### Exercise prompt
Draw out every line with the word "export" from the listing below.

*** Begin section ***

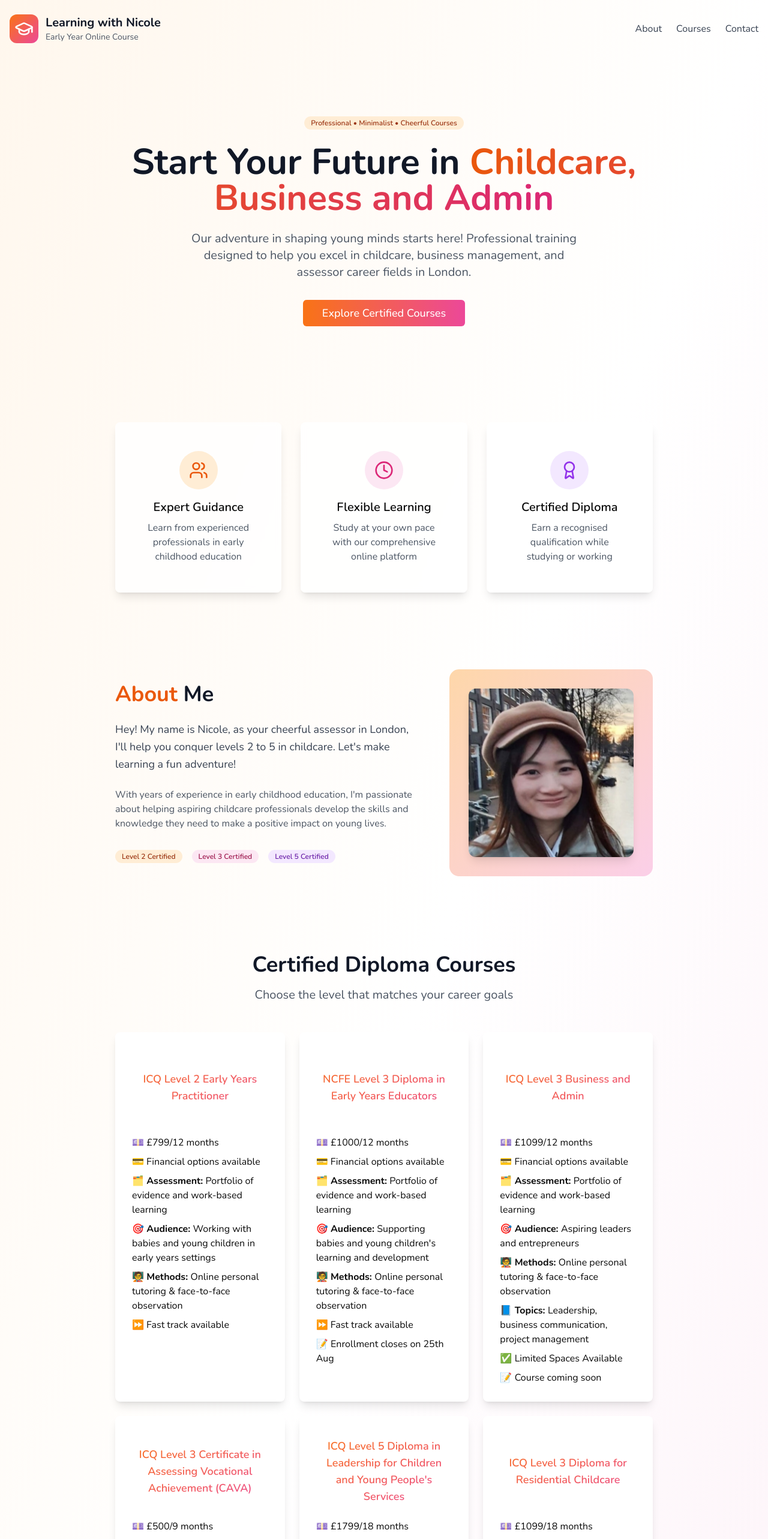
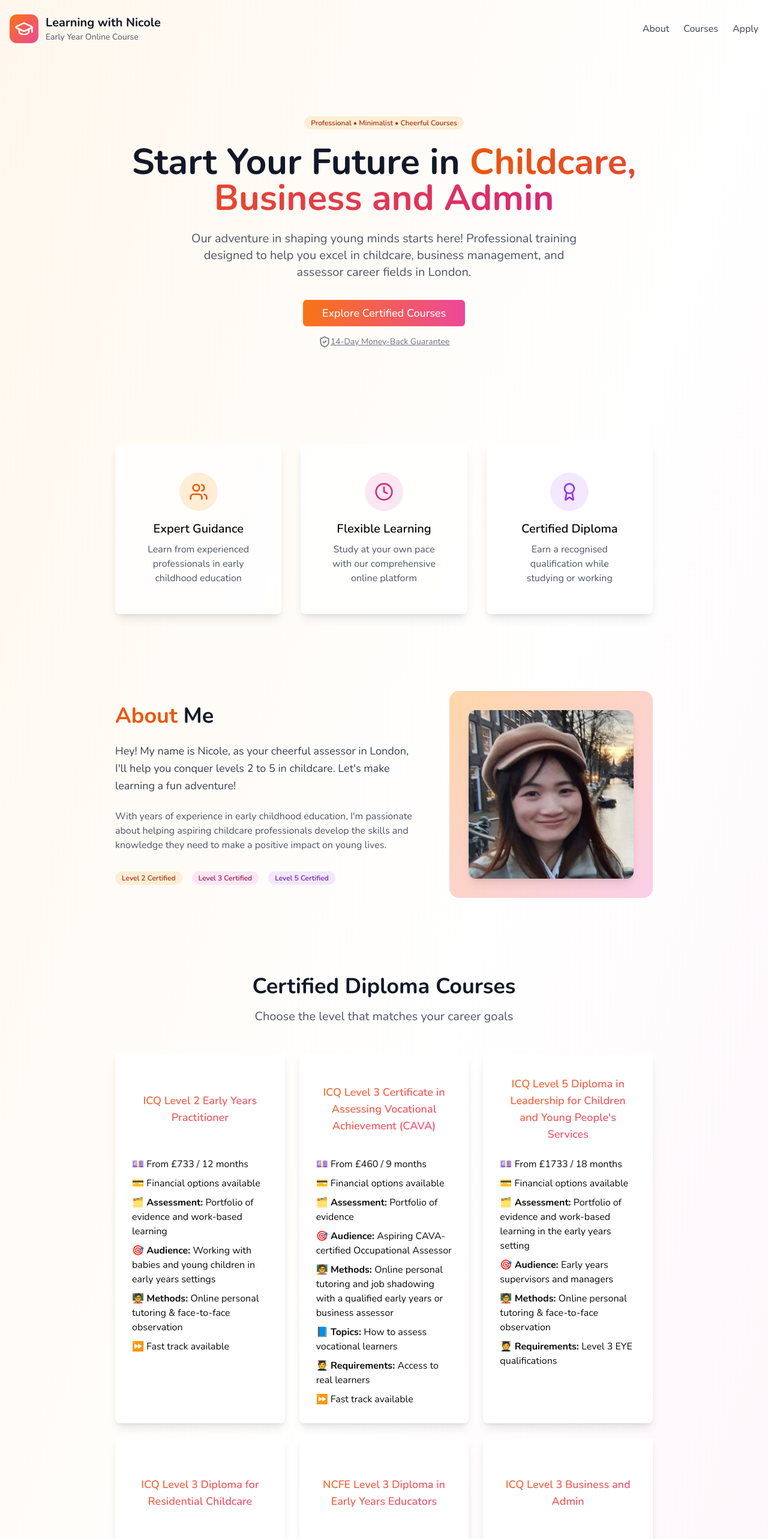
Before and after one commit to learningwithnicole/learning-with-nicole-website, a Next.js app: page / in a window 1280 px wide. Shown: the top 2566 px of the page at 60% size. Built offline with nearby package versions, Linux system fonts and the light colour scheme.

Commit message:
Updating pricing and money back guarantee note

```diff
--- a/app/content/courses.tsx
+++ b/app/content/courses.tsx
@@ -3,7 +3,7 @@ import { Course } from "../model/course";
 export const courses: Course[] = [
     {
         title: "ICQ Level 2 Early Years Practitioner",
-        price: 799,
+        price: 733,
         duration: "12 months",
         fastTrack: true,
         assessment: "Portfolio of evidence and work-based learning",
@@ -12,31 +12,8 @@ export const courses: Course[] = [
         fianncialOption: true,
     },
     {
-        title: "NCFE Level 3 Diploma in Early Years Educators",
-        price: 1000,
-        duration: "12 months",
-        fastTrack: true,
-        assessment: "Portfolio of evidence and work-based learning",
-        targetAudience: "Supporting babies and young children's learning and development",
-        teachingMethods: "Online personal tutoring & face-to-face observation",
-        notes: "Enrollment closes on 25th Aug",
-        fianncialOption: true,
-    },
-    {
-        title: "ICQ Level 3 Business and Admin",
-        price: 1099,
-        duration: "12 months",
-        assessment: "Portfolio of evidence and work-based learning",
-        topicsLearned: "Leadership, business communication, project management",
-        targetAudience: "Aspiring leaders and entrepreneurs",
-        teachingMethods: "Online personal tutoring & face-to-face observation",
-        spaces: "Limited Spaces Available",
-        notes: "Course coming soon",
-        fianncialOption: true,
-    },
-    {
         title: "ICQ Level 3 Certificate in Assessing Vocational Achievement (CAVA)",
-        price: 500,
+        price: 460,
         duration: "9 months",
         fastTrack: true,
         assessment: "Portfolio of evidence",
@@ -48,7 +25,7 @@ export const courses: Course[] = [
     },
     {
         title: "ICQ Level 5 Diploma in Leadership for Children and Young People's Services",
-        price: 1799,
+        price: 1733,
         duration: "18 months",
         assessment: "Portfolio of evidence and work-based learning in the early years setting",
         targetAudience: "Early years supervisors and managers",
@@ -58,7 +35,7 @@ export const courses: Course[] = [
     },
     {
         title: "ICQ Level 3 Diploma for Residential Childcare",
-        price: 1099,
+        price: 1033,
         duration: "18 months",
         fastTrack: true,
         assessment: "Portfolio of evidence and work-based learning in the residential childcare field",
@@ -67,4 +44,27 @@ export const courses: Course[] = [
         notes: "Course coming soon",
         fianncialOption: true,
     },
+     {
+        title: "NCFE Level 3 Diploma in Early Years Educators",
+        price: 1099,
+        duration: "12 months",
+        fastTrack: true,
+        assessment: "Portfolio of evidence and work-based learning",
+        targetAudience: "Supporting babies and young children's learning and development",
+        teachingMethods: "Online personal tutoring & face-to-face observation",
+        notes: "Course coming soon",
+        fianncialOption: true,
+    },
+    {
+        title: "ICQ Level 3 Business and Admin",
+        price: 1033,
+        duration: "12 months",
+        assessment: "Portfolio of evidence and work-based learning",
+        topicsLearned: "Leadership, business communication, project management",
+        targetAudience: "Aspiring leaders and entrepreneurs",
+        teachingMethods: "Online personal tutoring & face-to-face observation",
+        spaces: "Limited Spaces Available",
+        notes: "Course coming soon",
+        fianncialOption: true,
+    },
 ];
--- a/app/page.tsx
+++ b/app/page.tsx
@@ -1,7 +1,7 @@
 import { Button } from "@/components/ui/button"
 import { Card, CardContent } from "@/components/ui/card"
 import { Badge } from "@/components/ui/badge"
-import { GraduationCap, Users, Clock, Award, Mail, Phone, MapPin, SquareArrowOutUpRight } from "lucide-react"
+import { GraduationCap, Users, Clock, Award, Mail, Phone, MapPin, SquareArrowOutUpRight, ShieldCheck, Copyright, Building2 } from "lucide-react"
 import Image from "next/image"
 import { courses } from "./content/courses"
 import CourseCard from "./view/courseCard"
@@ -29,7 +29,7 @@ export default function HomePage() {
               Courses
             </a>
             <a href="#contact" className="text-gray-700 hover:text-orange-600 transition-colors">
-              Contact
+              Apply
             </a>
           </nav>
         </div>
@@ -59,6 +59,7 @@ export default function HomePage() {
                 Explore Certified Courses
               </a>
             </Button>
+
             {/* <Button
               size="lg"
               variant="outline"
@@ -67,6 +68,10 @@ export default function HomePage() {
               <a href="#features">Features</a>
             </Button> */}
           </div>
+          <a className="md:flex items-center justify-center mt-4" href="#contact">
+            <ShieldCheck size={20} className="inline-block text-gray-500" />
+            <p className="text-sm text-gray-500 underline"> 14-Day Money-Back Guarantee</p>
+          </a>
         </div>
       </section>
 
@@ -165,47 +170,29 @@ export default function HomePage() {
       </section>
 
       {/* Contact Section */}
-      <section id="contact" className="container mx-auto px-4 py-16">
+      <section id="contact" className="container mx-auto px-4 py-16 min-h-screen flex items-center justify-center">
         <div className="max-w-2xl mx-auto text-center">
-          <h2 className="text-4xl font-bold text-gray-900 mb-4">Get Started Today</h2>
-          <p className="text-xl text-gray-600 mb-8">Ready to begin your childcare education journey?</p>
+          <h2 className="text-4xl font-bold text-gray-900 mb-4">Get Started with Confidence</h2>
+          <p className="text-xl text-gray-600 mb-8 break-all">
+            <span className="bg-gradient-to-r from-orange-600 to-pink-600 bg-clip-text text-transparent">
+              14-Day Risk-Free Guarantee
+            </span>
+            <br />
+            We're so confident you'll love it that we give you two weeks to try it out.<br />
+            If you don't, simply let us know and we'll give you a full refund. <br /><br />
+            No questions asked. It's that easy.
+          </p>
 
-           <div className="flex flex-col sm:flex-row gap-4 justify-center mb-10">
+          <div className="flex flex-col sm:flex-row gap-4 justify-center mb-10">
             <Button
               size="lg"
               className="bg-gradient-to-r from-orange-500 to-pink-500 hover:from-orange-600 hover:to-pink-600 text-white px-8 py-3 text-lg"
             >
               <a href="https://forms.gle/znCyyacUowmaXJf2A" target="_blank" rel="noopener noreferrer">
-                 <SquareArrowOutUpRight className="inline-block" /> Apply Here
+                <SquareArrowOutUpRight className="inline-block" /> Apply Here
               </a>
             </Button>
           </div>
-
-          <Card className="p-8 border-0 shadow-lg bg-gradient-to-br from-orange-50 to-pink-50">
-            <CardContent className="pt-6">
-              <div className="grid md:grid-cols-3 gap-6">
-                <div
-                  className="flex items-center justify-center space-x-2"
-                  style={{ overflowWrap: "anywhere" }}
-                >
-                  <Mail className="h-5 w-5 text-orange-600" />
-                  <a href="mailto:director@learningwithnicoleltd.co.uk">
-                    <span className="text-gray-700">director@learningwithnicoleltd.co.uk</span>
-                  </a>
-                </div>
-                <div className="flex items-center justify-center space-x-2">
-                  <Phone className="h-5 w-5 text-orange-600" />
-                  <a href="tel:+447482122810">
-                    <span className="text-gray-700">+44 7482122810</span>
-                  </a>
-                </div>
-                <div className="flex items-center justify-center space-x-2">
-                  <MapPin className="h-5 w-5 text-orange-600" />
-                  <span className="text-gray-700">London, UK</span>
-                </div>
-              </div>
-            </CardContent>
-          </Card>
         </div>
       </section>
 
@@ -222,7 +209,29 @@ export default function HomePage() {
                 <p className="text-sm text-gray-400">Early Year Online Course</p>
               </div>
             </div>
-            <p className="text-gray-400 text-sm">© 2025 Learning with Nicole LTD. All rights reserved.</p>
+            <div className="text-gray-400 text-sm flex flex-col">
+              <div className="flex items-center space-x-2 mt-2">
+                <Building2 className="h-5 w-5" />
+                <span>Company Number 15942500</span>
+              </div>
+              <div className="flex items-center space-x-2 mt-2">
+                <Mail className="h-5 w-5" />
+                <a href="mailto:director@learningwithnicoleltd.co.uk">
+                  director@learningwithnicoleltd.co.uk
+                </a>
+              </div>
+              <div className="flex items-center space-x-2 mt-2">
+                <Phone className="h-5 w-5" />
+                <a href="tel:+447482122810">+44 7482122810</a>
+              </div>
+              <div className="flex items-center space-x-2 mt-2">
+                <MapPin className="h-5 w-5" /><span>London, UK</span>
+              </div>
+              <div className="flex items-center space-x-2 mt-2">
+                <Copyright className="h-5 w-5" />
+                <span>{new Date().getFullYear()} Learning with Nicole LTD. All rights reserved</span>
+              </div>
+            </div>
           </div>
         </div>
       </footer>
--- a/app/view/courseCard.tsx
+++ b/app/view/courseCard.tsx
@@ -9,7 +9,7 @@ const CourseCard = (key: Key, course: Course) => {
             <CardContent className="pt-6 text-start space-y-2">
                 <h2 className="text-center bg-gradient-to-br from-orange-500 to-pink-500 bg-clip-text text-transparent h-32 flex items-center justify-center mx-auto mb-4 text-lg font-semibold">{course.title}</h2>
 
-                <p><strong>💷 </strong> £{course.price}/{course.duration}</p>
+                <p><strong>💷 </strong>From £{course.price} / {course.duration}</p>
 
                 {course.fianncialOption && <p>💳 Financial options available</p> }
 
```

*** End section ***

### Answer for this exercise
 export const courses: Course[] = [
@@ -12,31 +12,8 @@ export const courses: Course[] = [
@@ -48,7 +25,7 @@ export const courses: Course[] = [
@@ -58,7 +35,7 @@ export const courses: Course[] = [
@@ -67,4 +44,27 @@ export const courses: Course[] = [
@@ -29,7 +29,7 @@ export default function HomePage() {
@@ -59,6 +59,7 @@ export default function HomePage() {
@@ -67,6 +68,10 @@ export default function HomePage() {
@@ -165,47 +170,29 @@ export default function HomePage() {
@@ -222,7 +209,29 @@ export default function HomePage() {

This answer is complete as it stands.